---------- EXERCISE DATA

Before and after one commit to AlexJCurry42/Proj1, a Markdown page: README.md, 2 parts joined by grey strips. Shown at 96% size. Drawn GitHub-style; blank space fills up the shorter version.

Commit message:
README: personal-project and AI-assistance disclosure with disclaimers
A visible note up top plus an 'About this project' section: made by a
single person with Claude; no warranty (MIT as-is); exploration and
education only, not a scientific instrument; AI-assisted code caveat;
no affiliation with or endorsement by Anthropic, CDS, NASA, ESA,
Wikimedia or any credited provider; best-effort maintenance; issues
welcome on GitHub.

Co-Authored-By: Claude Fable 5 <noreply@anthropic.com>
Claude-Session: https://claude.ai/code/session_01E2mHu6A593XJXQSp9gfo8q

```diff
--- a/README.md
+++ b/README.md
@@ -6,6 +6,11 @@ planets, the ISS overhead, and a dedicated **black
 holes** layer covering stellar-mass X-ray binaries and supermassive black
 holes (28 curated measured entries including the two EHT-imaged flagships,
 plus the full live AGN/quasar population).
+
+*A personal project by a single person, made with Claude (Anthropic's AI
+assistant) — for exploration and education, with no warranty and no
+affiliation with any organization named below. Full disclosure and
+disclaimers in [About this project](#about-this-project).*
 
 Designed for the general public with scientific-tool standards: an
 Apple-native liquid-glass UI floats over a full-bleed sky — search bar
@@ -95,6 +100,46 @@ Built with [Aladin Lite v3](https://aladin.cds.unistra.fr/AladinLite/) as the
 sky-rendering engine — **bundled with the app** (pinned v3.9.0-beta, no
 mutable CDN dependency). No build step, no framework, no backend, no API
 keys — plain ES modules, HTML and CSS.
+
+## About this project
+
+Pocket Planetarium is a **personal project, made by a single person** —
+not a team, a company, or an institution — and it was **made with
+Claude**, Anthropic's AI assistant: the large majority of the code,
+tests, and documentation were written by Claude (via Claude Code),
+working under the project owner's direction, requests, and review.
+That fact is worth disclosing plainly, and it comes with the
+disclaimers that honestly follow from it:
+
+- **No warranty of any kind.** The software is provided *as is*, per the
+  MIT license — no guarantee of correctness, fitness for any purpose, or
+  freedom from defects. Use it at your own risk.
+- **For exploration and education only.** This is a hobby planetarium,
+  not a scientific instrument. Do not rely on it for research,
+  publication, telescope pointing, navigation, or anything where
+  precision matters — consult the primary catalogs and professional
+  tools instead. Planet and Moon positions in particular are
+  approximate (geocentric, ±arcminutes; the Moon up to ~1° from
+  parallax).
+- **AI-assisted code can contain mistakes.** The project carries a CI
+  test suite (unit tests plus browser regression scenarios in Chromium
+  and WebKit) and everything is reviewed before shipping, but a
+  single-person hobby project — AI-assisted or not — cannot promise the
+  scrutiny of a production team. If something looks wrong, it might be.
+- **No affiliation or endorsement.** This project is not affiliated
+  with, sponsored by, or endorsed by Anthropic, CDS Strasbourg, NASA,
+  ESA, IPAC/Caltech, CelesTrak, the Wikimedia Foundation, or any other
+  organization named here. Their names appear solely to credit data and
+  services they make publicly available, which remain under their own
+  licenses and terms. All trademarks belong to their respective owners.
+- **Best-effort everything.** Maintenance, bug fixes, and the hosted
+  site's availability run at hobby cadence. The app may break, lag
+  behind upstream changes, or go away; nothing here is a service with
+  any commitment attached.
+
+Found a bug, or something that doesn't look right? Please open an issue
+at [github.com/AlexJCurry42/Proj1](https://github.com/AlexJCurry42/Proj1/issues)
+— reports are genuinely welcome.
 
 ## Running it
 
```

--------------------

*DIRECTIONS*: All the records, as written, must be given again.

*RESULT OF THE TASK*:
Before and after one commit to AlexJCurry42/Proj1, a Markdown page: README.md, 2 parts joined by grey strips. Shown at 96% size. Drawn GitHub-style; blank space fills up the shorter version.

Commit message:
README: personal-project and AI-assistance disclosure with disclaimers
A visible note up top plus an 'About this project' section: made by a
single person with Claude; no warranty (MIT as-is); exploration and
education only, not a scientific instrument; AI-assisted code caveat;
no affiliation with or endorsement by Anthropic, CDS, NASA, ESA,
Wikimedia or any credited provider; best-effort maintenance; issues
welcome on GitHub.

Co-Authored-By: Claude Fable 5 <noreply@anthropic.com>
Claude-Session: https://claude.ai/code/session_01E2mHu6A593XJXQSp9gfo8q

```diff
--- a/README.md
+++ b/README.md
@@ -6,6 +6,11 @@ planets, the ISS overhead, and a dedicated **black
 holes** layer covering stellar-mass X-ray binaries and supermassive black
 holes (28 curated measured entries including the two EHT-imaged flagships,
 plus the full live AGN/quasar population).
+
+*A personal project by a single person, made with Claude (Anthropic's AI
+assistant) — for exploration and education, with no warranty and no
+affiliation with any organization named below. Full disclosure and
+disclaimers in [About this project](#about-this-project).*
 
 Designed for the general public with scientific-tool standards: an
 Apple-native liquid-glass UI floats over a full-bleed sky — search bar
@@ -95,6 +100,46 @@ Built with [Aladin Lite v3](https://aladin.cds.unistra.fr/AladinLite/) as the
 sky-rendering engine — **bundled with the app** (pinned v3.9.0-beta, no
 mutable CDN dependency). No build step, no framework, no backend, no API
 keys — plain ES modules, HTML and CSS.
+
+## About this project
+
+Pocket Planetarium is a **personal project, made by a single person** —
+not a team, a company, or an institution — and it was **made with
+Claude**, Anthropic's AI assistant: the large majority of the code,
+tests, and documentation were written by Claude (via Claude Code),
+working under the project owner's direction, requests, and review.
+That fact is worth disclosing plainly, and it comes with the
+disclaimers that honestly follow from it:
+
+- **No warranty of any kind.** The software is provided *as is*, per the
+  MIT license — no guarantee of correctness, fitness for any purpose, or
+  freedom from defects. Use it at your own risk.
+- **For exploration and education only.** This is a hobby planetarium,
+  not a scientific instrument. Do not rely on it for research,
+  publication, telescope pointing, navigation, or anything where
+  precision matters — consult the primary catalogs and professional
+  tools instead. Planet and Moon positions in particular are
+  approximate (geocentric, ±arcminutes; the Moon up to ~1° from
+  parallax).
+- **AI-assisted code can contain mistakes.** The project carries a CI
+  test suite (unit tests plus browser regression scenarios in Chromium
+  and WebKit) and everything is reviewed before shipping, but a
+  single-person hobby project — AI-assisted or not — cannot promise the
+  scrutiny of a production team. If something looks wrong, it might be.
+- **No affiliation or endorsement.** This project is not affiliated
+  with, sponsored by, or endorsed by Anthropic, CDS Strasbourg, NASA,
+  ESA, IPAC/Caltech, CelesTrak, the Wikimedia Foundation, or any other
+  organization named here. Their names appear solely to credit data and
+  services they make publicly available, which remain under their own
+  licenses and terms. All trademarks belong to their respective owners.
+- **Best-effort everything.** Maintenance, bug fixes, and the hosted
+  site's availability run at hobby cadence. The app may break, lag
+  behind upstream changes, or go away; nothing here is a service with
+  any commitment attached.
+
+Found a bug, or something that doesn't look right? Please open an issue
+at [github.com/AlexJCurry42/Proj1](https://github.com/AlexJCurry42/Proj1/issues)
+— reports are genuinely welcome.
 
 ## Running it
 
```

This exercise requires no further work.